Introspection time out
From my Santa Claus fun run experience (and subsequent writing about it) I have learnt that:
- Santa costumes and running should not mix.
- That you can have fun and run at the same time – go figure!
- That if you make an effort to do something, you will be rewarded in any number of ways. For example, by making an effort to get up at 5:45am on a Sunday to dress as Santa Claus and run for 5km, I managed to raise money for charity, get some exercise, meet some new people, and have a lot of laughs. It is important to make the effort, even when the activity is outside your comfort zone. Good things come to those that make an effort. So many people waste their lives waiting for something to happen to them, when really, they should be putting in a bit of effort to MAKE something happen.
- I have an issue with Christmas in summer time.
Another week down; 42 more to go. So I say sayonara for this week and leave you with the following thought of the day from the musical Avenue Q:
“There is life outside your apartment.
I know it’s hard to conceive.
But there’s life outside your apartment.
And you’re only gonna see it if you leave.
There is cool shit to do,

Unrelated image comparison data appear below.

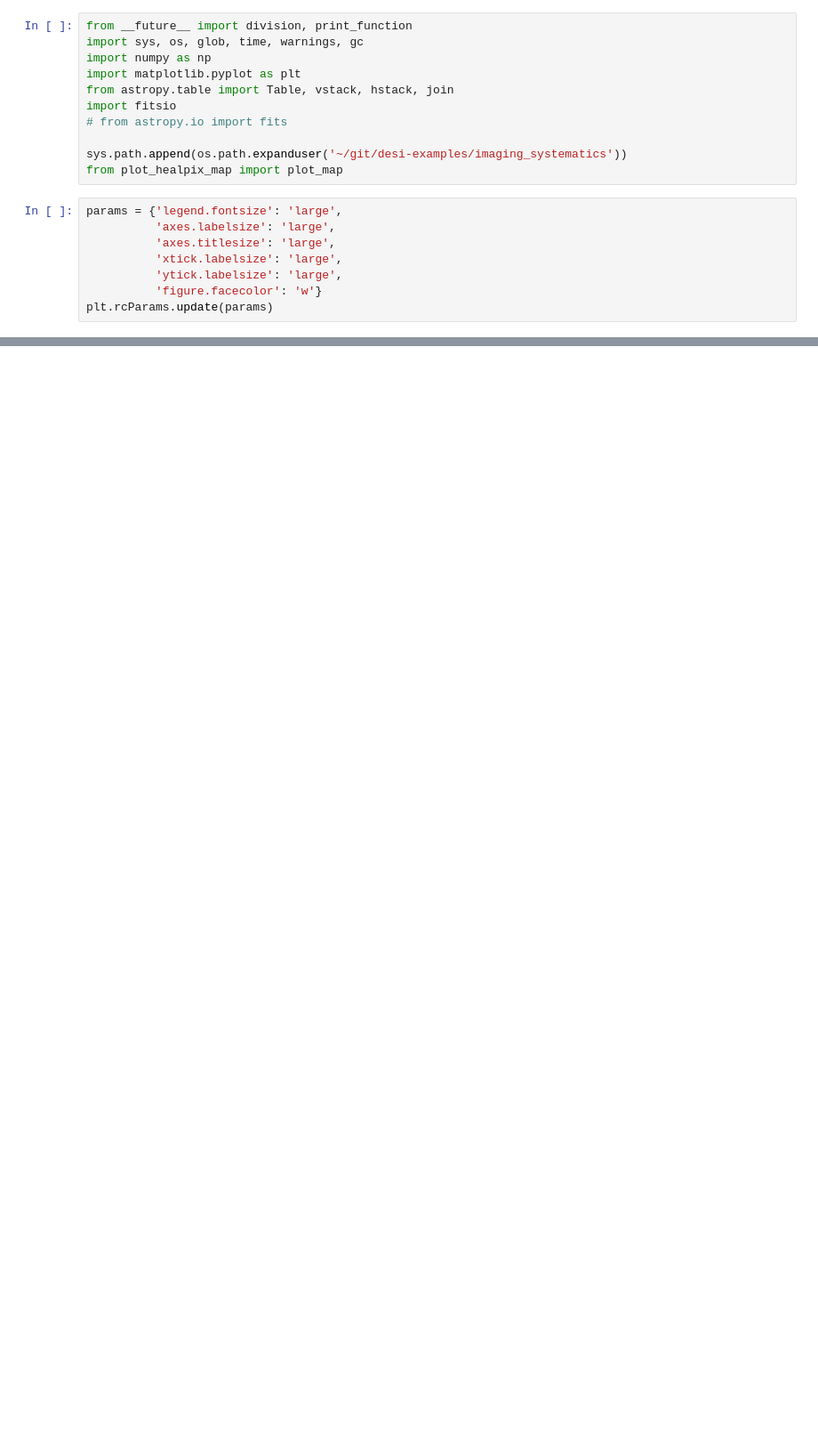
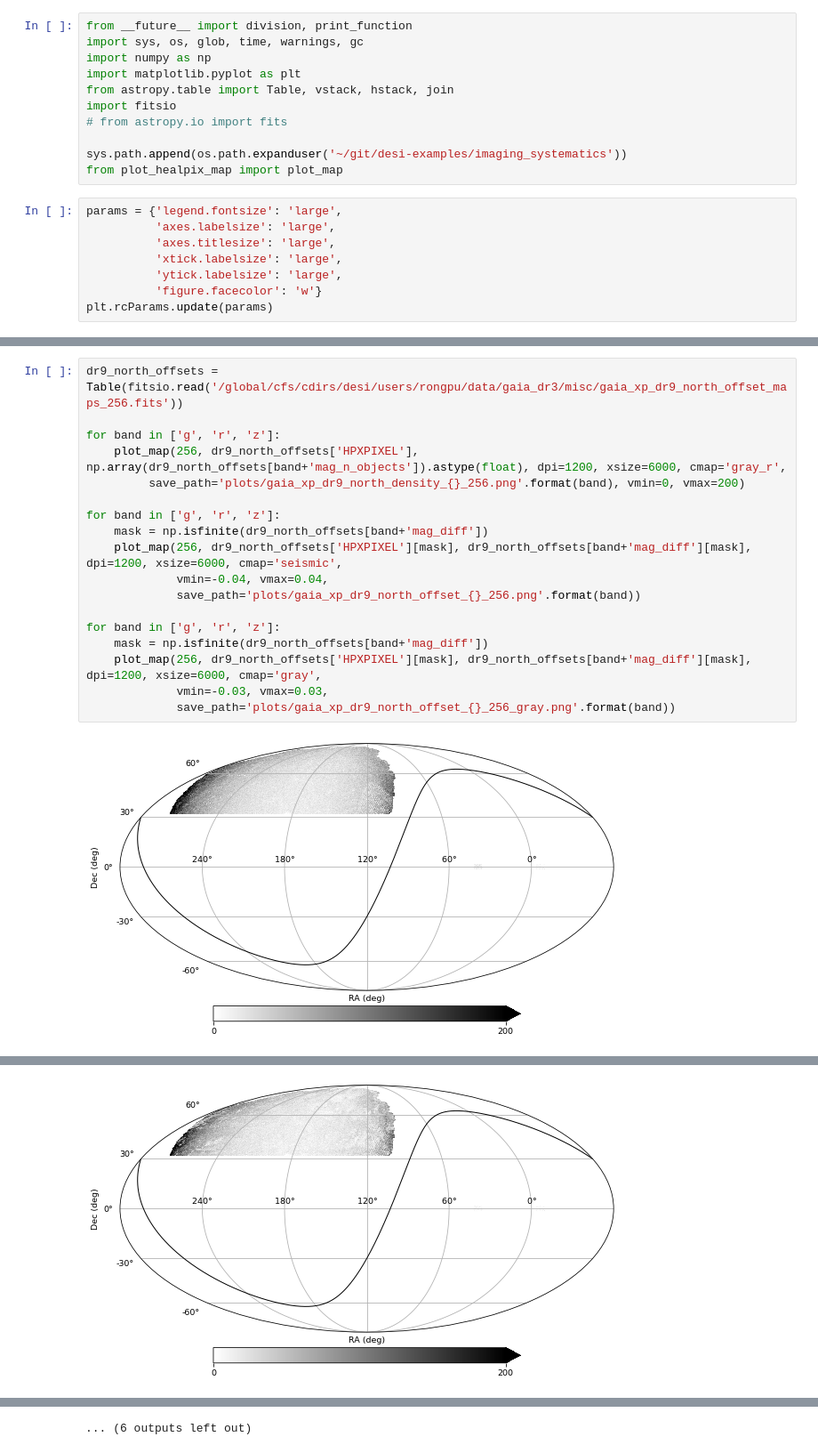
Before and after one commit to rongpu/desi-misc, a Jupyter notebook: gaia/plot_maps.ipynb, the cells around one changed output, grey strips where cells are left out. Shown at 89% size. Cells and saved outputs as stored; diff of their text form; blank space fills up the shorter version.

```diff
--- a/gaia/plot_maps.ipynb
+++ b/gaia/plot_maps.ipynb
@@ -42,0 +71,20 @@ Done! 00:00:59
+# %%
+dr9_north_offsets = Table(fitsio.read('/global/cfs/cdirs/desi/users/rongpu/data/gaia_dr3/misc/gaia_xp_dr9_north_offset_maps_256.fits'))
+
+for band in ['g', 'r', 'z']:
+    plot_map(256, dr9_north_offsets['HPXPIXEL'], np.array(dr9_north_offsets[band+'mag_n_objects']).astype(float), dpi=1200, xsize=6000, cmap='gray_r',
+         save_path='plots/gaia_xp_dr9_north_density_{}_256.png'.format(band), vmin=0, vmax=200)
+
+for band in ['g', 'r', 'z']:
+    mask = np.isfinite(dr9_north_offsets[band+'mag_diff'])
+    plot_map(256, dr9_north_offsets['HPXPIXEL'][mask], dr9_north_offsets[band+'mag_diff'][mask], dpi=1200, xsize=6000, cmap='seismic',
+             vmin=-0.04, vmax=0.04,
+             save_path='plots/gaia_xp_dr9_north_offset_{}_256.png'.format(band))
+
+for band in ['g', 'r', 'z']:
+    mask = np.isfinite(dr9_north_offsets[band+'mag_diff'])
+    plot_map(256, dr9_north_offsets['HPXPIXEL'][mask], dr9_north_offsets[band+'mag_diff'][mask], dpi=1200, xsize=6000, cmap='gray',
+             vmin=-0.03, vmax=0.03,
+             save_path='plots/gaia_xp_dr9_north_offset_{}_256_gray.png'.format(band))
+# %% [output]
+[figure, added]
@@ -42,0 +92 @@ Done! 00:00:59
+[figure, added]
@@ -42,0 +102 @@ Done! 00:00:59
+... (6 outputs left out)
```
Also changed, not shown: parts of 10 cells of this notebook, 6 other files.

But it can’t come to you….
There is life outside your apartment.
But you gotta open the door.”